--- PROMPT ---
Line by line, output the data that follows exactly as written.
##### RECORDS SUPPLIED
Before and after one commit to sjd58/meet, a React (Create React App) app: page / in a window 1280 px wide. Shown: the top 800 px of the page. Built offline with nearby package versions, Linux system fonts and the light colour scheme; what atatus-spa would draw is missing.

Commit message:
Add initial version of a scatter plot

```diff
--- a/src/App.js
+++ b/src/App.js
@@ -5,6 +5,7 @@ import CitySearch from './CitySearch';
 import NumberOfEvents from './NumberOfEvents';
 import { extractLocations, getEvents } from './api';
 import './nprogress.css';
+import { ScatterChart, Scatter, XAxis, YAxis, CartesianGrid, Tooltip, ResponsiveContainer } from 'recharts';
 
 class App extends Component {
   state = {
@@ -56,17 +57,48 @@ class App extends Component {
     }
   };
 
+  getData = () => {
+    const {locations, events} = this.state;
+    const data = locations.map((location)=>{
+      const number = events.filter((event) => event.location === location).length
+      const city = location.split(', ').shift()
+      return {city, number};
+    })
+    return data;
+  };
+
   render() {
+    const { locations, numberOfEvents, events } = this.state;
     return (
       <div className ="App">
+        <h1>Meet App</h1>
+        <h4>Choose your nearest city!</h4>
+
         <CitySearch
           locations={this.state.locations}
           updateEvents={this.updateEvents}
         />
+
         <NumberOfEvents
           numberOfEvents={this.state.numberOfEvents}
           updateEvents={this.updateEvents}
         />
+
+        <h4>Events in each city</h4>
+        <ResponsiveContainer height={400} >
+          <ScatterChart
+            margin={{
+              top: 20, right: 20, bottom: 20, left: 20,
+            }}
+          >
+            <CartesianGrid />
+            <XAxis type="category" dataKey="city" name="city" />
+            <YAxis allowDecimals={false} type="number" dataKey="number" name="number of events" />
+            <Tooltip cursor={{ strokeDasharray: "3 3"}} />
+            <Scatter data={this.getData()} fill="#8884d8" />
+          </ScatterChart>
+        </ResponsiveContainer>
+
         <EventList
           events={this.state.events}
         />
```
##########
--- ANSWER TO THIS EXERCISE ---
Before and after one commit to sjd58/meet, a React (Create React App) app: page / in a window 1280 px wide. Shown: the top 800 px of the page. Built offline with nearby package versions, Linux system fonts and the light colour scheme; what atatus-spa would draw is missing.

Commit message:
Add initial version of a scatter plot

```diff
--- a/src/App.js
+++ b/src/App.js
@@ -5,6 +5,7 @@ import CitySearch from './CitySearch';
 import NumberOfEvents from './NumberOfEvents';
 import { extractLocations, getEvents } from './api';
 import './nprogress.css';
+import { ScatterChart, Scatter, XAxis, YAxis, CartesianGrid, Tooltip, ResponsiveContainer } from 'recharts';
 
 class App extends Component {
   state = {
@@ -56,17 +57,48 @@ class App extends Component {
     }
   };
 
+  getData = () => {
+    const {locations, events} = this.state;
+    const data = locations.map((location)=>{
+      const number = events.filter((event) => event.location === location).length
+      const city = location.split(', ').shift()
+      return {city, number};
+    })
+    return data;
+  };
+
   render() {
+    const { locations, numberOfEvents, events } = this.state;
     return (
       <div className ="App">
+        <h1>Meet App</h1>
+        <h4>Choose your nearest city!</h4>
+
         <CitySearch
           locations={this.state.locations}
           updateEvents={this.updateEvents}
         />
+
         <NumberOfEvents
           numberOfEvents={this.state.numberOfEvents}
           updateEvents={this.updateEvents}
         />
+
+        <h4>Events in each city</h4>
+        <ResponsiveContainer height={400} >
+          <ScatterChart
+            margin={{
+              top: 20, right: 20, bottom: 20, left: 20,
+            }}
+          >
+            <CartesianGrid />
+            <XAxis type="category" dataKey="city" name="city" />
+            <YAxis allowDecimals={false} type="number" dataKey="number" name="number of events" />
+            <Tooltip cursor={{ strokeDasharray: "3 3"}} />
+            <Scatter data={this.getData()} fill="#8884d8" />
+          </ScatterChart>
+        </ResponsiveContainer>
+
         <EventList
           events={this.state.events}
         />
```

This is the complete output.